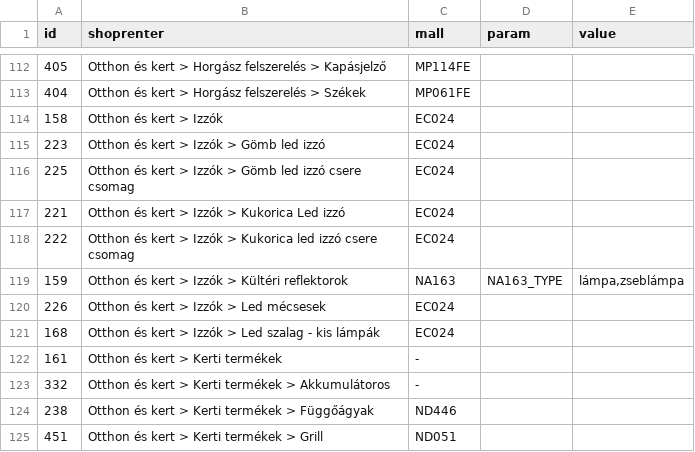
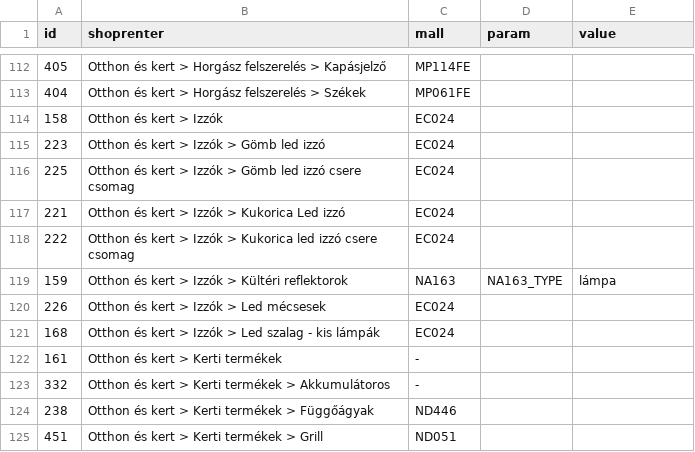
Before and after one commit to nexylion/MeryAPI, a CSV file: kategoriak.csv, drawn as a sheet; only a part is shown, gaps mark what is left out; the diff covers the shown part only.

```diff
--- a/kategoriak.csv
+++ b/kategoriak.csv
@@ -119 +119 @@
-159,"Otthon és kert > Izzók > Kültéri reflektorok","NA163","NA163_TYPE","lámpa,zseblámpa"
+159,Otthon és kert > Izzók > Kültéri reflektorok,NA163,NA163_TYPE,lámpa
```
Also changed, not shown: 1 added row and 10 edited cells elsewhere in this file.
+ + +
**PROMPT**
Scan the listing above, and wherever a line holds the word "reflektorok", copy it.

**OUTPUT OF THE EXERCISE**
-159,"Otthon és kert > Izzók > Kültéri reflektorok","NA163","NA163_TYPE","lámpa,zseblámpa"
+159,Otthon és kert > Izzók > Kültéri reflektorok,NA163,NA163_TYPE,lámpa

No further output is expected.